(Exercise aim) Go through the listing beneath and show each line containing the string "html".

(Records for the exercise)
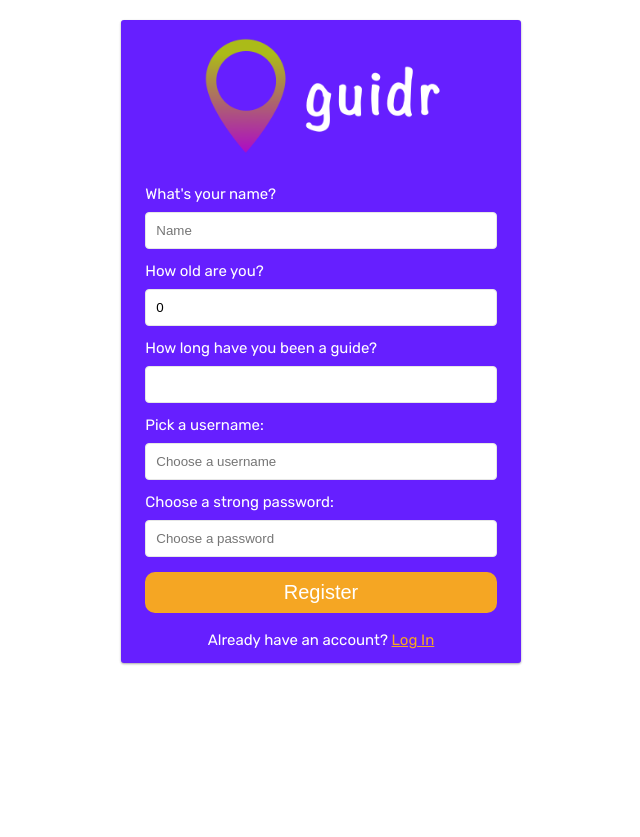
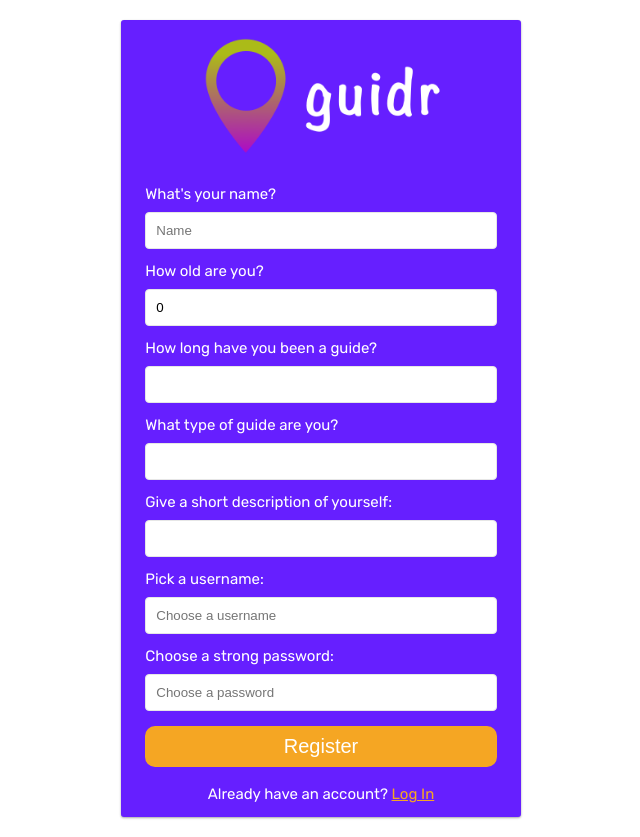
Before and after one commit to lsbw-guidr/guidr-front-end, a React (Create React App) app in the folder guidr/: page /register in a window 1280 px wide. Shown: the whole page, without its empty margins (319-959 px from the left). Before the commit the page ends 800 px from the top, so only its background shows below. Built offline with nearby package versions, Linux system fonts and the light colour scheme.

Commit message:
Fix registration hard refresh bug

```diff
--- a/guidr/src/components/Register/Register.js
+++ b/guidr/src/components/Register/Register.js
@@ -11,11 +11,17 @@ class Register extends Component {
     username: "",
     age: 0,
     careerLength: "",
-    password: ""
+    password: "",
+    title: "",
+    tagline: ""
   };
   componentWillReceiveProps(newProps) {
-    if (newProps.loggedInUser !== this.props.loggedInUser) {
-      this.props.history.push(`/profile/my-trips`);
+    const id = localStorage.getItem("userId");
+    if (newProps.isUserLoggedIn !== this.props.isUserLoggedIn) {
+      this.props.getUserInfo(id);
+    }
+    if (newProps.userInfo !== this.props.userInfo) {
+      this.props.history.push("/profile/my-trips");
     }
   }
   register = e => {
@@ -58,6 +64,20 @@ class Register extends Component {
             value={this.state.careerLength}
             onChange={this.handleChanges}
           />
+          <label>What type of guide are you?</label>
+          <input
+            type="text"
+            name="title"
+            value={this.state.title}
+            onChange={this.handleChanges}
+          />
+          <label>Give a short description of yourself:</label>
+          <input
+            type="text"
+            name="tagline"
+            value={this.state.tagline}
+            onChange={this.handleChanges}
+          />
           <label>Pick a username:</label>
           <input
             type="text"
@@ -95,7 +115,8 @@ class Register extends Component {
 const mapStateToProps = state => ({
   loading: state.authReducer.loading,
   isUserLoggedIn: state.authReducer.isUserLoggedIn,
-  loggedInUser: state.authReducer.loggedInUser
+  loggedInUser: state.authReducer.loggedInUser,
+  userInfo: state.authReducer.userInfo
 });
 
 export default connect(
```
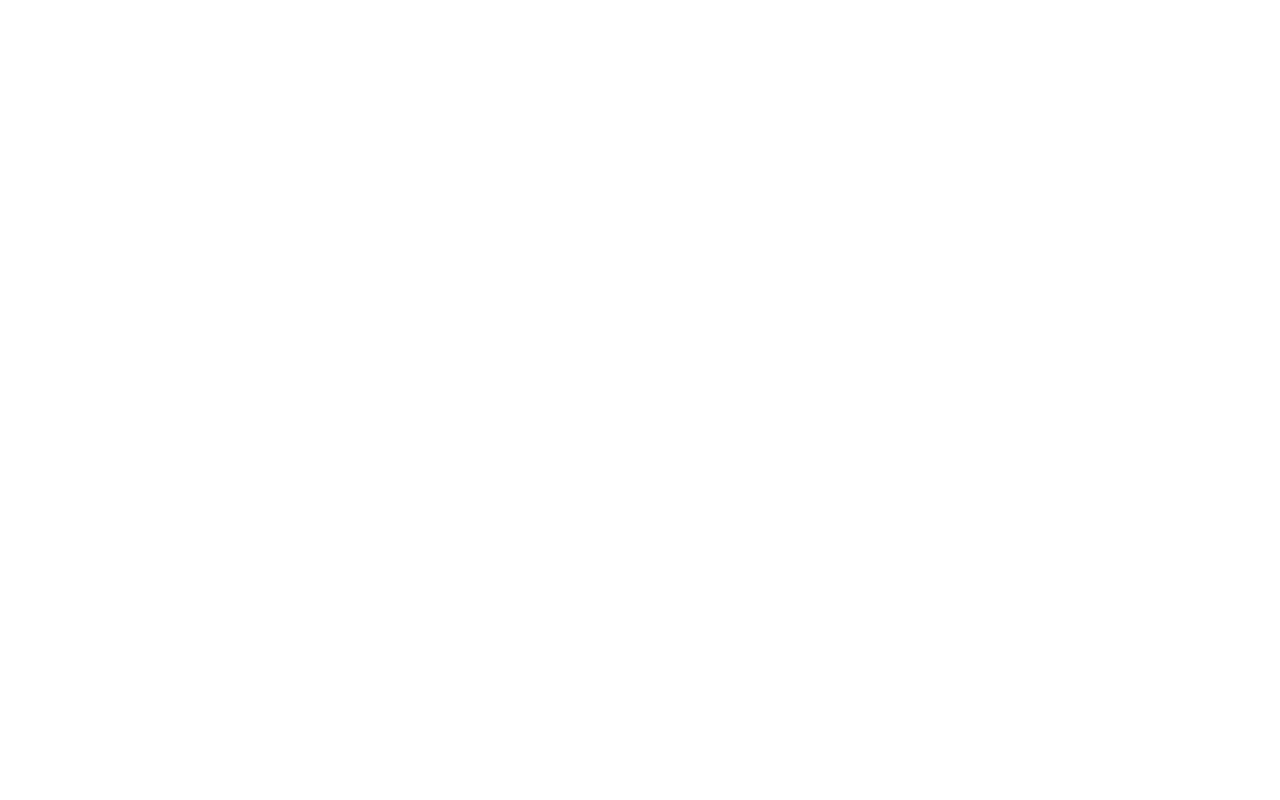
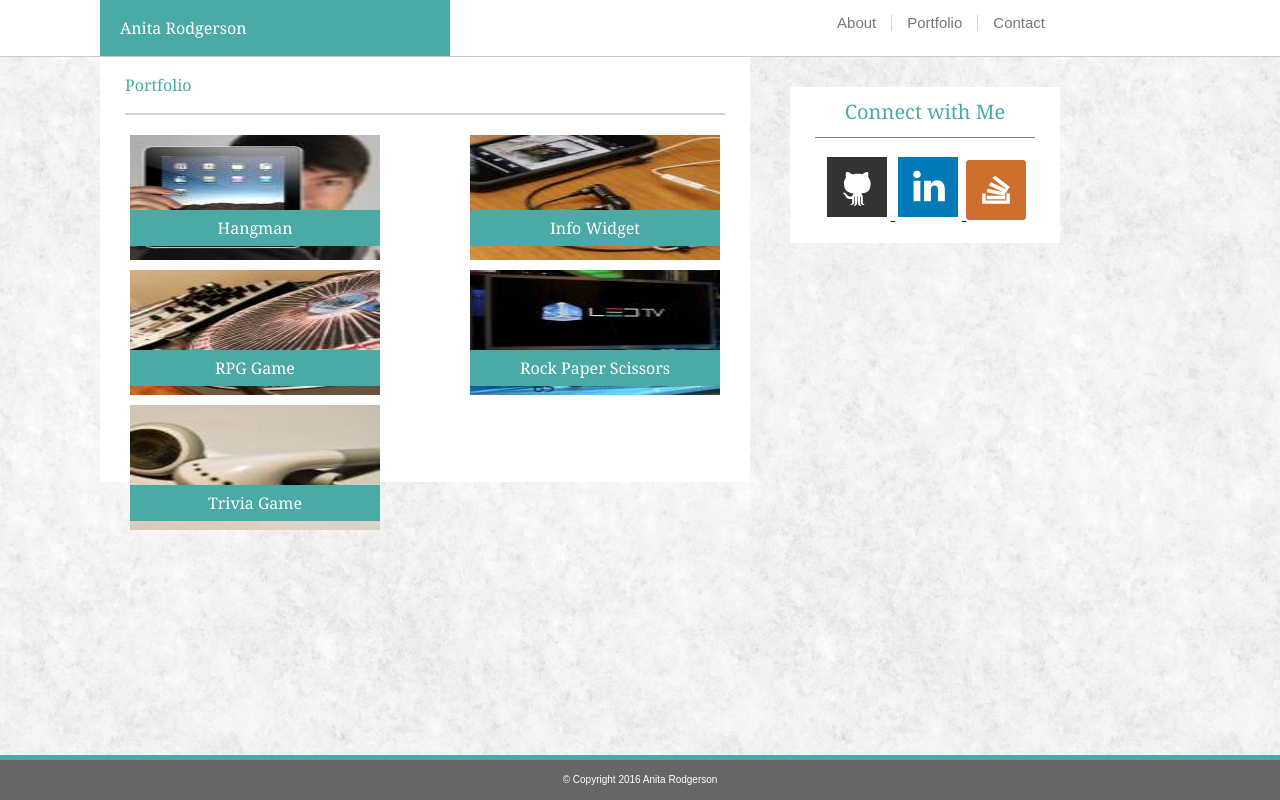
Before and after one commit to arodg/Basic-Portfolio, a plain HTML site: page portfolio.html in a window 1280 px wide. Drawn offline with Linux system fonts and the light colour scheme; files that its build step writes are made by us from their sources.

Commit message:
css file almost complete

```diff
--- a/assets/css/style.css
+++ b/assets/css/style.css
@@ -1,17 +1,7 @@
+
+/* Header, Aside, Footer same for all 3 pages*/
 * {
 	box-sizing: border-box;
-}
-
-.clearfix::after {
-    content: "";
-    clear: both;
-    display: table;
-}
-
-.width {
-    position: relative;
-    left: 100px;
-    width: 960px;
 }
 
 body {
@@ -21,11 +11,20 @@ body {
     background-image: url('../../assets/images/fresh_snow.png');
 }
 
+/* there are 2 sections in header, h1 and navigation bar */
 header {
     margin: 0px;
     height: auto;
     background-color: #ffffff;
     border-bottom: 1px solid #cccccc;
+}
+
+/* h1 and navigation area fit in width of 960px, total header extends across */
+/* width class for main content area, not total header */
+.width {
+    position: relative;
+    left: 100px;
+    width: 960px;
 }
 
 header h1 {
@@ -44,6 +43,7 @@ nav {
     float: right;
 }
 
+/* nav bar floated right, nav li items floated left to be in correct order*/
 nav li {
     float: left;
     list-style-type: none;
@@ -61,7 +61,53 @@ nav li a {
     text-decoration: none;
 }
 
+/* clearfix to clear floats from h1 and nav bar */
+.clearfix::after {
+    content: "";
+    clear: both;
+    display: table;
+}
 
+
+/* ASIDE section same for all 3 pages, includes h2, links*/
+aside {
+    float: right;
+    margin: 30px 0px;
+    width: 270px;
+    text-align: center;
+    background-color: #ffffff;
+}
+
+aside h2 {
+    margin: 0px 25px;
+    padding: 15px 0px;
+    color: #4aaaa5;
+    font-family: 'Georgia', Times, Times New Roman, serif;
+    font-size: 20px;
+    text-align: center;
+    border-bottom: 1px solid gray;
+}
+
+.links {
+    padding: 15px 15px 20px 15px;
+}
+
+
+/* sticky FOOTER at bottom of all 3 pages */
+footer {
+    position: fixed;
+    bottom: 0;
+    padding: 15px;
+    width: 100%;
+    font-size: 10px;
+    color: white;
+    text-align: center;
+    background-color: #666666;
+    border-top: 5px solid #4aaaa5;
+}
+
+
+/* main section of ABOUT page, includes h1, img, p */
 article {
     float: left;
     margin: 30px 0px;
@@ -88,6 +134,8 @@ article p {
     line-height: 2;
 }
 
+
+/* main section of CONTACT page, includes form, input */
 form {
     margin: 20px 25px;
 }
@@ -109,36 +157,108 @@ input[type=submit] {
     cursor: pointer;
 }
 
-aside {
-    float: right;
-    margin: 30px 0px;
-    width: 270px;
-    text-align: center;
+
+/* main section of PORTFOLIO page, includes gallery images, image headings*/
+.galleryimages {
+    float: left;
+    margin: 0px;
+    height: 425px;
+    width: 650px;
     background-color: #ffffff;
 }
 
-aside h2 {
-    margin: 0px 25px;
-    padding: 15px 0px;
-    color: #4aaaa5;
-    font-family: 'Georgia', Times, Times New Roman, serif;
-    font-size: 20px;
-    text-align: center;
-    border-bottom: 1px solid gray;
+h3 {
+     margin: 0px;
+     padding: 10px;
+     width: 250px;
+     font-family: 'Georgia', Times, Times New Roman, serif;
+     color: white;
+     text-align: center;
+     background-color: #4aaaa5;
 }
 
-.links {
-    padding: 15px 15px 20px 15px;
+/* each image and corresponding header positioned separately */
+.topleft {
+    position: relative;
+}
+.topleft img {
+    position: absolute;
+    top: 20px;
+    left: 30px;
+    padding: 0px;
+    height: 125px;
+    width: 250px;
+}
+.topleft h3 {
+    position: absolute;
+    top: 95px;
+    left: 30px;
 }
 
-footer {
-    position: fixed;
-    bottom: 0;
-    padding: 20px;
-    width: 100%;
-    font-size: 10px;
-    color: white;
-    text-align: center;
-    background-color: #666666;
-    border-top: 5px solid #4aaaa5;
+.middleleft {
+    position: relative;
 }
+.middleleft img {
+    position: absolute;
+    top: 155px;
+    left: 30px;
+    padding: 0px;
+    height: 125px;
+    width: 250px;
+}
+.middleleft h3 {
+    position: absolute;
+    top: 235px;
+    left: 30px;
+}
+
+.bottomleft {
+    position: relative;
+}
+.bottomleft img {
+    position: absolute;
+    top: 290px;
+    left: 30px;
+    padding: 0px;
+    height: 125px;
+    width: 250px;
+}
+.bottomleft h3 {
+    position: absolute;
+    top: 370px;
+    left: 30px;
+}
+
+.topright {
+    position: relative;
+}
+.topright img {
+    position: absolute;
+    top: 20px;
+    right: 30px;
+    padding: 0px;
+    height: 125px;
+    width: 250px;
+}
+.topright h3 {
+    position: absolute;
+    top: 95px;
+    right: 30px;
+}
+
+.middleright {
+    position: relative;
+}
+.middleright img {
+    position: absolute;
+    top: 155px;
+    right: 30px;
+    padding: 0px;
+    height: 125px;
+    width: 250px;
+}
+.middleright h3 {
+    position: absolute;
+    top: 235px;
+    right: 30px;
+}
--- a/portfolio.html
+++ b/portfolio.html
@@ -0,0 +1,79 @@
+<!DOCTYPE html>
+<html lang="en">
+
+<head>
+	<meta charset="utf-8">
+	<link rel="stylesheet" type="text/css" href="reset.css">
+	<link rel="stylesheet" type="text/css" href="assets/css/style.css">
+	<title>Basic Portfolio</title>
+</head>
+
+<body>
+
+<header class="clearfix">
+<div class="width">
+	<h1>Anita Rodgerson</h1>
+	<nav>
+		<ul>
+			<li><a href="index.html">About</a></li>
+			<li><a href="portfolio.html">Portfolio</a></li>
+			<li><a href="contact.html">Contact</a></li>
+		</ul>
+	</nav>
+</div>
+</header>
+
+<div class="width">
+	<article class="galleryimages">
+		<h1>Portfolio</h1>
+
+		<div class="topleft">
+			<img src="assets/images/hangman.jpeg" alt="Hangman">
+			<h3>Hangman</h3>
+		</div>
+
+		<div class="middleleft">
+			<img src="assets/images/rpg.jpeg" alt="RPG Game">
+			<h3>RPG Game</h3>
+		</div>
+
+		<div class="bottomleft">
+			<img src="assets/images/trivia.jpeg" alt="Trivia Game">
+			<h3>Trivia Game</h3>
+		</div>
+
+		<div class="topright">
+			<img src="assets/images/info_widget.jpeg" alt="Info Widget">
+			<h3>Info Widget</h3>
+		</div>
+
+		<div class="middleright">
+			<img src="assets/images/rock_paper_scissors.jpeg" alt="Rock Paper Scissors">
+			<h3>Rock Paper Scissors</h3>
+		</div>
+	</article>
+
+	<aside>
+		<h2>Connect with Me</h2>
+		<div class="links">
+			<a href="https://github.com/arodg">
+				<img src="assets/images/github.svg" alt="Github">
+			</a>
+			<a href="https://www.linkedin.com/in/anita-rodgerson">
+				<img src="assets/images/linkedin.svg" alt="LinkedIn">
+			</a>
+			<a href="https://stackexchange.com/users/11710145/anita">
+				<img src="assets/images/stackoverflow.svg" alt="StackOverflow">
+			</a>
+		</div>
+	</aside>
+</div>
+
+
+<footer>
+		<p>&copy Copyright 2016 Anita Rodgerson</p>
+</footer>
+
+
+</body>
+</html>
```
Also changed, not shown: contact.html (+4 -4 lines), index.html (+8 -8 lines), assets/images/Stack.svg (deleted), assets/images/github.svg (renamed from assets/images/if_github_square_107105.svg), assets/images/hangman.jpeg (added), assets/images/info_widget.jpeg (added), assets/images/linkedin.svg (renamed from assets/images/if_linkedin_square_color_107091.svg), assets/images/rock_paper_scissors.jpeg (added), assets/images/rpg.jpeg (added), assets/images/trivia.jpeg (added), 2 other files.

(The answer)
Before and after one commit to arodg/Basic-Portfolio, a plain HTML site: page portfolio.html in a window 1280 px wide. Drawn offline with Linux system fonts and the light colour scheme; files that its build step writes are made by us from their sources.
--- a/portfolio.html
+++ b/portfolio.html
+<!DOCTYPE html>
+<html lang="en">
+			<li><a href="index.html">About</a></li>
+			<li><a href="portfolio.html">Portfolio</a></li>
+			<li><a href="contact.html">Contact</a></li>
+</html>
Also changed, not shown: contact.html (+4 -4 lines), index.html (+8 -8 lines), assets/images/Stack.svg (deleted), assets/images/github.svg (renamed from assets/images/if_github_square_107105.svg), assets/images/hangman.jpeg (added), assets/images/info_widget.jpeg (added), assets/images/linkedin.svg (renamed from assets/images/if_linkedin_square_color_107091.svg), assets/images/rock_paper_scissors.jpeg (added), assets/images/rpg.jpeg (added), assets/images/trivia.jpeg (added), 2 other files.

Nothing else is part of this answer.